  • The establishment of a school council in each school is mandatory in Ontario since 1997[1]. School councils are advisory bodies that may make recommendations to their principals or school boards on any matter.
  • You can choose to be a regular school council member or to be involved on specific workgroups or task forces, such as the nutrition committee. It does not exist? Just propose the creation of one and “recruit” other volunteers.
  • Start small, set concrete objectives and tap on existing resources to guide your work:

 

Ministry of Education: http://www.edu.gov.on.ca/eng/healthyschools/links.html

Ottawa Public Health: http://ottawa.ca/en/residents/public-health/resources-teachers-and-employers/resources-and-curriculum-support

Just Food: http://justfood.ca/ottawa-food-action-plan/healthy-school-food-environments-in-ottawa/

NTS online community: http://nutritiontoolsforschools.ca/

Healthy schools 2020: http://www.healthyschools2020.ca/en_tools_and_resources.php

  • Look for ideas on non-food or healthier food fundraising activitie;, Nutrition Tools for Schools (NTS; Healthy Fundraising Fact Sheet; list of some local vendors which schools might find helpful.

http://www.healthyschools2020.ca/pdf/School%20Fundraising%20Ideas%20Final%20March%202012.pdf

[1] Ontario.

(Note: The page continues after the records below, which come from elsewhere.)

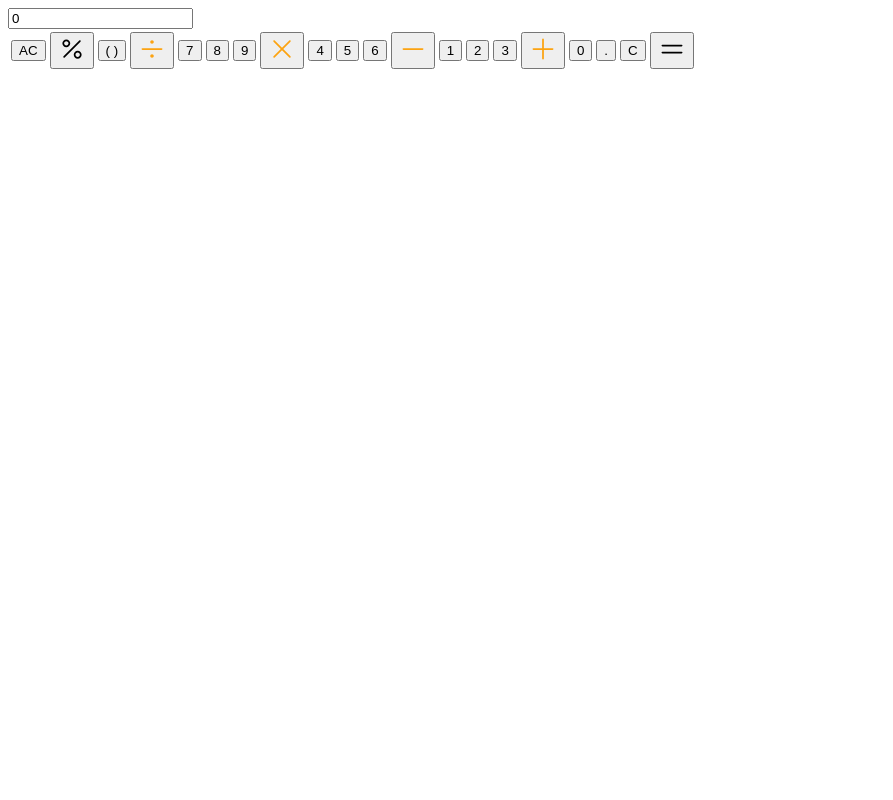
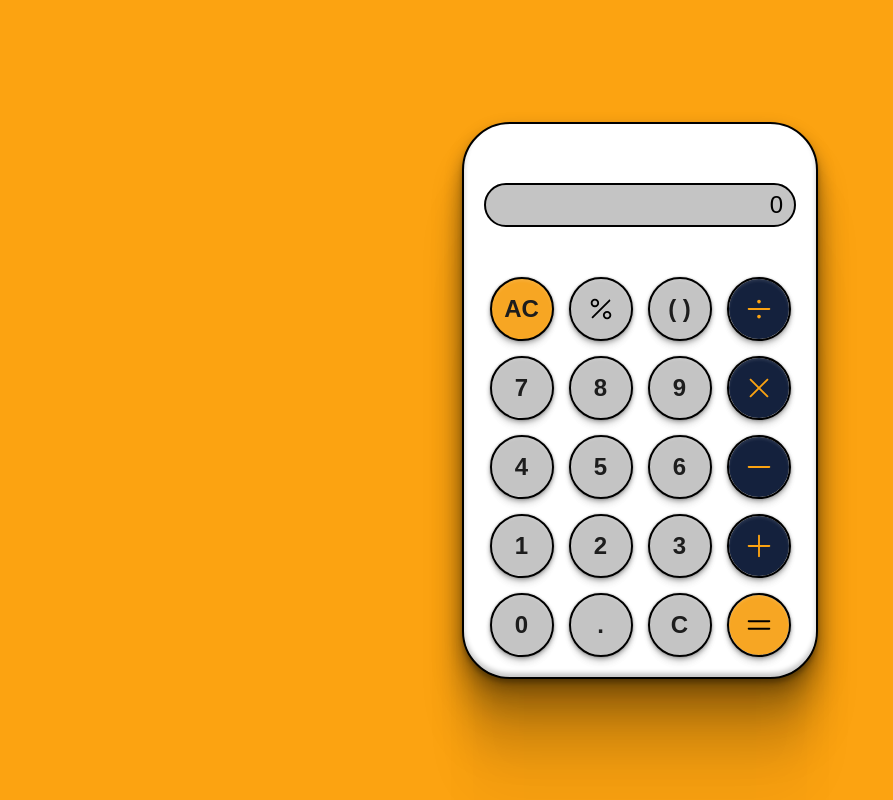
Before and after one commit to code-neves/Calculadora, a plain HTML site: page index.html in a window 1280 px wide. Shown: the whole page, without its empty margins (0-893 px from the left). Drawn offline with Linux system fonts and the light colour scheme; files whose address does not match are found by name.

Commit message:
Update index.html

```diff
--- a/index.html
+++ b/index.html
@@ -9,7 +9,7 @@
     <meta charset="UTF-8" />
     <meta http-equiv="X-UA-Compatible" content="IE=edge" />
     <meta name="viewport" content="width=device-width, initial-scale=1.0" />
-    <link rel="stylesheet" type="text/css" href="styleN.css">
+    <link rel="stylesheet" type="text/css" href="style.css">
 
 </head>
 
```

Ministry of Education (2001) School Councils. A guide for members http://www.edu.gov.on.ca/eng/general/elemsec/council/council02.pdf

Register Now! School Lunches: What’s on the Menu, Ottawa?

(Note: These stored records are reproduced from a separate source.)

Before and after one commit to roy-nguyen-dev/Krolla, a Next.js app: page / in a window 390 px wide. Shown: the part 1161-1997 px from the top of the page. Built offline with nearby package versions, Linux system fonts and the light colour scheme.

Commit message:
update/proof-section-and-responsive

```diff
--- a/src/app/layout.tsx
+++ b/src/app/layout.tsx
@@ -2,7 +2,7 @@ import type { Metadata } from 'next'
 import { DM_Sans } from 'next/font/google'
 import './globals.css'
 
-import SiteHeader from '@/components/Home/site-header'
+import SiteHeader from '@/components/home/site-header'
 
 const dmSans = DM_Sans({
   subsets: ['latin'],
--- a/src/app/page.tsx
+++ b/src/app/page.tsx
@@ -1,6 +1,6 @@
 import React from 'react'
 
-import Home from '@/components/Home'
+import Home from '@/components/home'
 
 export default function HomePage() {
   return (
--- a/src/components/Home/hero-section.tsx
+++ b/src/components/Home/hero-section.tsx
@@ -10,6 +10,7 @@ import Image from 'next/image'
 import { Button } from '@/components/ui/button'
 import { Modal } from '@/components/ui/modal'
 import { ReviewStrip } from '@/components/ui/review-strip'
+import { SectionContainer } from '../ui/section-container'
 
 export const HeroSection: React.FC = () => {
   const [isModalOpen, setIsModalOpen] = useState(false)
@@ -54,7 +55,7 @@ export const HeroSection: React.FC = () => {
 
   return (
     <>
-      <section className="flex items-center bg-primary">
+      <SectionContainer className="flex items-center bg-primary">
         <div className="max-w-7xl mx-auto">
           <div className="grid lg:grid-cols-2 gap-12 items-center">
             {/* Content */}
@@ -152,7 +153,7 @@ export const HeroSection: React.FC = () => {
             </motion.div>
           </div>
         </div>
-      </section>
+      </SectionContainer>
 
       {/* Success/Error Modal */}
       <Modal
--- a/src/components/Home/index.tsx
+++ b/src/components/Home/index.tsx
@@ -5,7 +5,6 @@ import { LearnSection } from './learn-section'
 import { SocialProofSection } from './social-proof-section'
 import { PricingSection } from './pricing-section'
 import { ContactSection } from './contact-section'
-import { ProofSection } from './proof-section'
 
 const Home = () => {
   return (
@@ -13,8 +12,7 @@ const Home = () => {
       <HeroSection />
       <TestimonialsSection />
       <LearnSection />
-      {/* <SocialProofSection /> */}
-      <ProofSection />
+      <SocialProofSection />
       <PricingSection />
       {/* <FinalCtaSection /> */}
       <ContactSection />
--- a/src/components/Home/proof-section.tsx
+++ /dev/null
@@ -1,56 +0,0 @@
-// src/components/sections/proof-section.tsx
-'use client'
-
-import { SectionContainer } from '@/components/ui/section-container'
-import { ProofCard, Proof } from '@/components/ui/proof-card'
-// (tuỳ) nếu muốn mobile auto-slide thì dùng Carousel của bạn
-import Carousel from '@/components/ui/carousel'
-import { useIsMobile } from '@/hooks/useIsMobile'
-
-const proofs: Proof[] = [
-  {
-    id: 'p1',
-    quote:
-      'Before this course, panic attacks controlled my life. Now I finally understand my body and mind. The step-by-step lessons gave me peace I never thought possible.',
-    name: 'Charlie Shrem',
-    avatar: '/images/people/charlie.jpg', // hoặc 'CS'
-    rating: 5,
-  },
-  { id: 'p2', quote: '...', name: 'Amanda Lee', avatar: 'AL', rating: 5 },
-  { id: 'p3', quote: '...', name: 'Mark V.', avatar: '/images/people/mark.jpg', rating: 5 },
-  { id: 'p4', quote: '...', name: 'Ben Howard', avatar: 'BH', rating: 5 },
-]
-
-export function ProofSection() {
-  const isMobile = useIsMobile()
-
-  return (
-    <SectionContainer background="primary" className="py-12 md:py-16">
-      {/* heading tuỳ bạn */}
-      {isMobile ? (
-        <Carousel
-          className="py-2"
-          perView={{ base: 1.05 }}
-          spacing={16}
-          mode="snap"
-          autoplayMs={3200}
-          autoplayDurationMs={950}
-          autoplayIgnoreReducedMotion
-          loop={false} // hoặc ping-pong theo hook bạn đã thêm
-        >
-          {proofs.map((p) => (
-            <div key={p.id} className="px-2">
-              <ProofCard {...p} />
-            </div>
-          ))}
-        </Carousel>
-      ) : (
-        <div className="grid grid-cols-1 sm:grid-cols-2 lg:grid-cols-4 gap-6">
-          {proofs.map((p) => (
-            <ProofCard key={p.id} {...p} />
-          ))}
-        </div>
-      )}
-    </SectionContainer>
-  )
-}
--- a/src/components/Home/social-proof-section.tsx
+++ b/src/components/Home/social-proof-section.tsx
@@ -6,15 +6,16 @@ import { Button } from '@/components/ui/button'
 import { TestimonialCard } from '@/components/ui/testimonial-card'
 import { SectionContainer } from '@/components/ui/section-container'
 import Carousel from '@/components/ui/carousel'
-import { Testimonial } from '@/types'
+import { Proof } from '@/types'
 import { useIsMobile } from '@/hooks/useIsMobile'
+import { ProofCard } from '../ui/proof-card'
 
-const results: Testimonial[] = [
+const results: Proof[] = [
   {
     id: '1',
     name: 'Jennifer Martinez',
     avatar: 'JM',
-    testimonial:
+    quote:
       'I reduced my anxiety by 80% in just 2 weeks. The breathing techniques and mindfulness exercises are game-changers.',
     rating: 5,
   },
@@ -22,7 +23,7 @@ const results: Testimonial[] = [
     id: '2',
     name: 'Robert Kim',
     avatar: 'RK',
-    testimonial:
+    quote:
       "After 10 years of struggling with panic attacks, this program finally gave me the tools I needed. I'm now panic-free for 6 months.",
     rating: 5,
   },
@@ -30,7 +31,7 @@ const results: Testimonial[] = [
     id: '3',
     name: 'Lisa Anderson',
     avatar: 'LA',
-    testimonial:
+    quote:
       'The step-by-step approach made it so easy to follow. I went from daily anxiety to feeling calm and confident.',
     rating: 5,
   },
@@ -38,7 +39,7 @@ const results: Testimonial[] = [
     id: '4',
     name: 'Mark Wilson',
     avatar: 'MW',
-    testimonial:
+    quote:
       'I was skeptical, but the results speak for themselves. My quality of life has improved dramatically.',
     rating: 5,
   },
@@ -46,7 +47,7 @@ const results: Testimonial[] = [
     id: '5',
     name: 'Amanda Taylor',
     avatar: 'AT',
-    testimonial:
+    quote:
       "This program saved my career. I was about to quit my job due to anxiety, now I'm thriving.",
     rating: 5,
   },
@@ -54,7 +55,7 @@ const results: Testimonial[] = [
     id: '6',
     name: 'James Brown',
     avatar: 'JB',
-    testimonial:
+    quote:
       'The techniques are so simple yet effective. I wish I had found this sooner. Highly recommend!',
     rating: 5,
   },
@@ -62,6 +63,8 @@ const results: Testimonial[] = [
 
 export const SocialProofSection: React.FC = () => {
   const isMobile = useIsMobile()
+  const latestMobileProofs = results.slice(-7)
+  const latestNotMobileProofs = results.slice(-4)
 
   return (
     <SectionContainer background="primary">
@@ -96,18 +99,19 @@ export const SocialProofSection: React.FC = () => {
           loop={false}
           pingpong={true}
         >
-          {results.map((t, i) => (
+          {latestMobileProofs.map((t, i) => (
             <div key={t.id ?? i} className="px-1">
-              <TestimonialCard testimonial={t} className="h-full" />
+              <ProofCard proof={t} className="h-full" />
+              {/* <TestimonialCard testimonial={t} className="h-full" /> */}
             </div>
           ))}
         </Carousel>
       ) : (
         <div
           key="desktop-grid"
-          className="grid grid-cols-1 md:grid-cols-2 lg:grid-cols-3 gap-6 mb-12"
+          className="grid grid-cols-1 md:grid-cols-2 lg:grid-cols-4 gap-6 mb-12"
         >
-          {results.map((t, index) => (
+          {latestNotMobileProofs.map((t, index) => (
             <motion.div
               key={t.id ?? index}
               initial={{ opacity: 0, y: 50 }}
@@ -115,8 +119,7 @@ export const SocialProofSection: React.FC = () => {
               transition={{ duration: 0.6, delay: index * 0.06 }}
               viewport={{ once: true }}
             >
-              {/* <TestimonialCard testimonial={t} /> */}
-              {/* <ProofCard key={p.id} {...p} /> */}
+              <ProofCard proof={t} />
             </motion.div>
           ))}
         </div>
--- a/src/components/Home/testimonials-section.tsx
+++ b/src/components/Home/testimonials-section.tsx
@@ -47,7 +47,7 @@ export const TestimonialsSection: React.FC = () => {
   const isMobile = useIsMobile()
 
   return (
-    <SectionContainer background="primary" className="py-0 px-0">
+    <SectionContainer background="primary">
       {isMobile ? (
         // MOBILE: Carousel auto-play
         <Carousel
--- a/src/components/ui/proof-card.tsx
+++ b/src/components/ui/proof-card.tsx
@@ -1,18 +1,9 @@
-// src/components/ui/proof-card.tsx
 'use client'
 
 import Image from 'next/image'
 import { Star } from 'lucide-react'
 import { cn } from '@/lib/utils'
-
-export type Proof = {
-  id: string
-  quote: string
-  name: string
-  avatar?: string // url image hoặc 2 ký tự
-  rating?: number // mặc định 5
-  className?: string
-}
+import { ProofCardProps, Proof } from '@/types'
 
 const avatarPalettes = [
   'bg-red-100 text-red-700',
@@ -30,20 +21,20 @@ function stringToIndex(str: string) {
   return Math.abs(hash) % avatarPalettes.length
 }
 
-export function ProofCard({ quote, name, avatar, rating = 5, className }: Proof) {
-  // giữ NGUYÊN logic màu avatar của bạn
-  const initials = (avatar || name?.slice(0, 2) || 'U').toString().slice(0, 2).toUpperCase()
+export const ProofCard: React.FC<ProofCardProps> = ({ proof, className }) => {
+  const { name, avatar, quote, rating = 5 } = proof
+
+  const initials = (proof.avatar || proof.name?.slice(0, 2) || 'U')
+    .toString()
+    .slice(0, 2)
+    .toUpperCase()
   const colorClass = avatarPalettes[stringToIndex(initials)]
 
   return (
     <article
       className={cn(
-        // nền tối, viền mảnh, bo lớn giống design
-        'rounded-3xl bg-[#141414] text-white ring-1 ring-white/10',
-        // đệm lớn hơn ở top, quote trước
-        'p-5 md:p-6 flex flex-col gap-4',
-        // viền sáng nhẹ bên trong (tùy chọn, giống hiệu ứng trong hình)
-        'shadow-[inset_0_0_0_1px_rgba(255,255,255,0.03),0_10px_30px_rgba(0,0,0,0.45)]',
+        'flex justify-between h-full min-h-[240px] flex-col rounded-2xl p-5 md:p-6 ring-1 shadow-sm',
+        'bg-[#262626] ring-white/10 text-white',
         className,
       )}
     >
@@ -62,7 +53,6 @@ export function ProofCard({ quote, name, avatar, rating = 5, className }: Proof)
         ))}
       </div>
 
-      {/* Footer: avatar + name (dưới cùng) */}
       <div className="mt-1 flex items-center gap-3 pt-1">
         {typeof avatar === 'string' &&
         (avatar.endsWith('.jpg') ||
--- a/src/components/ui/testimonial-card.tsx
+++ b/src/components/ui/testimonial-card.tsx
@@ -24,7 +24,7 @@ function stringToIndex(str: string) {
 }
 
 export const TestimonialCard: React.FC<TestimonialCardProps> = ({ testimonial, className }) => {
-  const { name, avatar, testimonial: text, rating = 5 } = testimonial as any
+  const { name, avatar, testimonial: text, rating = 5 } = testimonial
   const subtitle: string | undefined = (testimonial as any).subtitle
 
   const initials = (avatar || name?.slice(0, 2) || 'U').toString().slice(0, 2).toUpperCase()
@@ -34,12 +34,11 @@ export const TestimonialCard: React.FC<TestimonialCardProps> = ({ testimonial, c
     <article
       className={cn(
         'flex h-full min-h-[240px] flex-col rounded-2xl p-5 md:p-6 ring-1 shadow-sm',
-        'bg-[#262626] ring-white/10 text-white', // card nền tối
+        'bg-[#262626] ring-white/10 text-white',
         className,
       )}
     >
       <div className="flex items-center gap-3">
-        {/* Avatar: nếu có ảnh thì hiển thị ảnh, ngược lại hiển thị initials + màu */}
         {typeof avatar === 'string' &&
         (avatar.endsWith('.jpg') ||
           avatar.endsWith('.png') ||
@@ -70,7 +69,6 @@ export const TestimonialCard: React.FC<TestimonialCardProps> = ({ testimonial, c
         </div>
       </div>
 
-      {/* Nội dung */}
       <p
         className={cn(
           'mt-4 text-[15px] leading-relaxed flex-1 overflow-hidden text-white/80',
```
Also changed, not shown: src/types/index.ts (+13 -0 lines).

Join us for an event to discuss promoting healthy food in our schools, K to Grade 12

Who should attend? Parents, students, educators, health workers, food providers, community members

Learn about innovative food and nutrition programs, school food policy, parents and students getting involved

Agenda
6 – 7:00 pm Displays and Networking
7 pm – 8:30 pm Keynote Speaker and Panel Discussion
Keynote Speaker: Pascale Messier, Ottawa Public Health Dietitian
Regional perspective: ​Laurie Dojeiji​, Health Promotion Manager, Champlain CVD Prevention Network
Teacher perspective: ​Sally Collins​, High School Teacher, Lead on the Healthy Eating Grant provided by the Ministry of Education, Norman Johnston Alternate Program
Student perspective: ​Samuele-Lyn​ LaRocque, G12 Student, Student Representative on the Healthy Eating Working Committee, Norman Johnston Alternate
Senior Management perspective: ​Christopher Mes​, Principal, Immaculata High School
Parent perspective: ​Alejandra Dubois​, Parent, School Council, école secondaire publique Gisèle-Lalonde
La periode de questions et réponses sera bilingue : anglais-français

WHEN:  Tuesday, May 12, 2015, 6 – 8:30pm

WHERE:  Immaculata High School
140 Main St.  Main Entrance (enter from parking lot)

See a blog by OFPC Council member Rob Lazzinnaro, RD, of the Bariatric Medical Institute about this event here.

CONTACT: Email info@ofpc-cpao.ca or call Olly Wodin at 613 244 2792

TO REGISTER: click here